More than 200 state laws to go into effect in the new year
by KEVIN GROSS
More than 200 new state laws will take effect on Jan. 1, and Illinois Senate Democrats have released a compilation of bills that were passed by the Illinois General Assembly in 2018.
Jan. 1 is the default date for a new law to become effective if passed before June 1, unless there is language establishing another date. Some pieces of legislation specify an alternative effective date, while other bills that carry an "immediately effective" date can go into effect at other times of the year.
Some of the new laws include the following provisions:
A law adds synthetic cannabinoids, known by names such as "spice," "K2" or "fake weed," to the list of prohibited Schedule 1 drugs in the Illinois Controlled Substances Act.
Another amendment to the act requires 10 hours of continuing education about safe practices for prescribing opioids before prescribers of controlled substances can renew their professional license.
A law prohibits the practice of "patient brokering" in which companies use misleading advertising to entice mental health or addiction recovery patients to seek services out-of-state where the patient’s insurance may not be accepted, while another law prevents medical insurers from imposing step therapy approaches on drugs that treat advanced stage 4 cancer. Step therapy is the process of starting with cheaper treatments and progressing to more costly or risky methods if deemed necessary.
New driving laws make driving the wrong way on a one-way street an aggravating factor for driving under the influence crimes, prohibit out-of-state drivers from operating vehicles without proof of insurance, requires trucks carrying 10,000 to 26,000 pounds to be safety tested every 12 months, amend the vehicle code removing the requirement that drivers sign citations when cited for a petty offense, and lowers the penalty to a petty offense for driving with a license that was suspended for unpaid parking fines, automated camera enforcement or unpaid child support.
Also, a law includes the "Dutch Reach" method in the "Rules of the Road" publication and on driver’s license tests. The method requires drivers to reach their right hand across their left shoulder when opening the door, thus forcing drivers to look backwards at possible incoming hazards such as bicyclists.
Another law allows enforcement officers to take temporary custody of dogs or cats whose lives are threatened or may result in injury.
Another law creates a "reckless dog owner" determination, preventing people from owning dogs for 12 to 36 months if their dog had killed another dog and has been found "running at large" uncontrolled outside of an enclosure twice within 12 months.
Another law prevents transfers of firearms until 72 hours after a purchase application, which was previously 24 hours. The bill also eliminates waiting period exemptions for firearm purchases by non-Illinois residents at state police-recognized gun shows.
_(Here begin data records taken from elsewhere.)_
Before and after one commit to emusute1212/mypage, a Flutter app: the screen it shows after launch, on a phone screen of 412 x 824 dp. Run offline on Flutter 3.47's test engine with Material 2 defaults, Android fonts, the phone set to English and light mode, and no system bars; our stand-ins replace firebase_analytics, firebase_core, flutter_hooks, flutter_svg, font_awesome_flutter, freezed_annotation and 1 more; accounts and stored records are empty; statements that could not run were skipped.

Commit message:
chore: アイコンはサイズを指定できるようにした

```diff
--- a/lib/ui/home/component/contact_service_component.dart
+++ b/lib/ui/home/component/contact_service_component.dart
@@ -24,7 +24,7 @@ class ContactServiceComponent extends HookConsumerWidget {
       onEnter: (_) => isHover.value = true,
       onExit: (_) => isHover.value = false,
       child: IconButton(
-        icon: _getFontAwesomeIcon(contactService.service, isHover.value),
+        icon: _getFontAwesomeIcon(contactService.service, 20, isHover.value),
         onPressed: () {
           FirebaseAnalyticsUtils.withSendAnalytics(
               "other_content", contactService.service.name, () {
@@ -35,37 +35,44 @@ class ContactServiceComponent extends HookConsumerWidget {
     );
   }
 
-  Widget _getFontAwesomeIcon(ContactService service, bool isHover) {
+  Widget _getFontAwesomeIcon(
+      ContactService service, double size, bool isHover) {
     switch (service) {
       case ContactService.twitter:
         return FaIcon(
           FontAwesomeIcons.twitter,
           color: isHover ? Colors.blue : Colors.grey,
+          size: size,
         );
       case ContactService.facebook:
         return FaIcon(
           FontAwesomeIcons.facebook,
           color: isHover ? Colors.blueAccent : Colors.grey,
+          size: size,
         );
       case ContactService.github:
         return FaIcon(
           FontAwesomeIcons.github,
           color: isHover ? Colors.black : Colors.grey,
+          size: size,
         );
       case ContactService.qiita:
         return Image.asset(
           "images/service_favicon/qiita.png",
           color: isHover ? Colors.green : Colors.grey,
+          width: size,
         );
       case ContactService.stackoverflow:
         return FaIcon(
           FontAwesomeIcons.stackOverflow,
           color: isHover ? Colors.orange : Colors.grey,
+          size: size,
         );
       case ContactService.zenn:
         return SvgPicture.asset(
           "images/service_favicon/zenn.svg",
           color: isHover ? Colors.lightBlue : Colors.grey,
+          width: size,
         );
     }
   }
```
Another bill amends the Firearm Owners Identification Card Act and makes anyone admitted to a mental health facility ineligible for FOID cards, except for treatment solely for alcohol abuse. Previously, only voluntary inpatients were prohibited, and people who involuntarily received mental health treatment could still be eligible for FOID cards.
Creates the "Firearms Restraining Order Act," allowing emergency firearm restraining orders against a person who may pose an "immediate and present danger" of causing personal injury to themselves or another person. Petitioners may be family members or law enforcement officers, and subjects of the restraining order must turn over any firearms, Firearm Owners’ Identification Card and concealed carry license for a 6-month period or an "ex tempore" period for the time the subject poses a danger.
Another law allows places of employment, worship or schools to petition for orders of protection against people who stalk their locations, which will require stalkers to give up any owned firearms and FOID cards.
One more law requires schools to conduct at least one active shooter or active threat drill within the first 90 days of a school year.
Another law creates the "Survivor’s Bill of Rights" guaranteeing extra rights and protections for sexual assault survivors, including allowing survivors the choice to retain their own legal counsel, prohibiting prosecution of a victim for any controlled substances found in collected forensic evidence, and extending from 5 to 10 years the retaining period of rape kits for testing and the statute of limitations for criminally prosecuting sexual assailants.
A new law requires employers to reimburse employees for costs incurred to fulfill job responsibilities, including "bring your own device" policies regarding personal cell phones or computers.
A law limits ambulance and rescue vehicles’ use of sirens and lamps only when it is reasonably necessary to warn civilians while responding to an emergency, or when transporting a critical patient in need of immediate medical intervention.
Allows the state police to enforce anti-smoking laws in addition to local police agencies, while changing all fines to civil penalties.
Requires carnivals, amusement enterprises and fairs to conduct background checks on all employees.
Entitles victims of "revenge porn" or posts of identifying or graphic information on pornographic Web site to receive compensation under the Crime Victims Compensation Act.
Editor’s note: Other laws will be published in next week’s Press.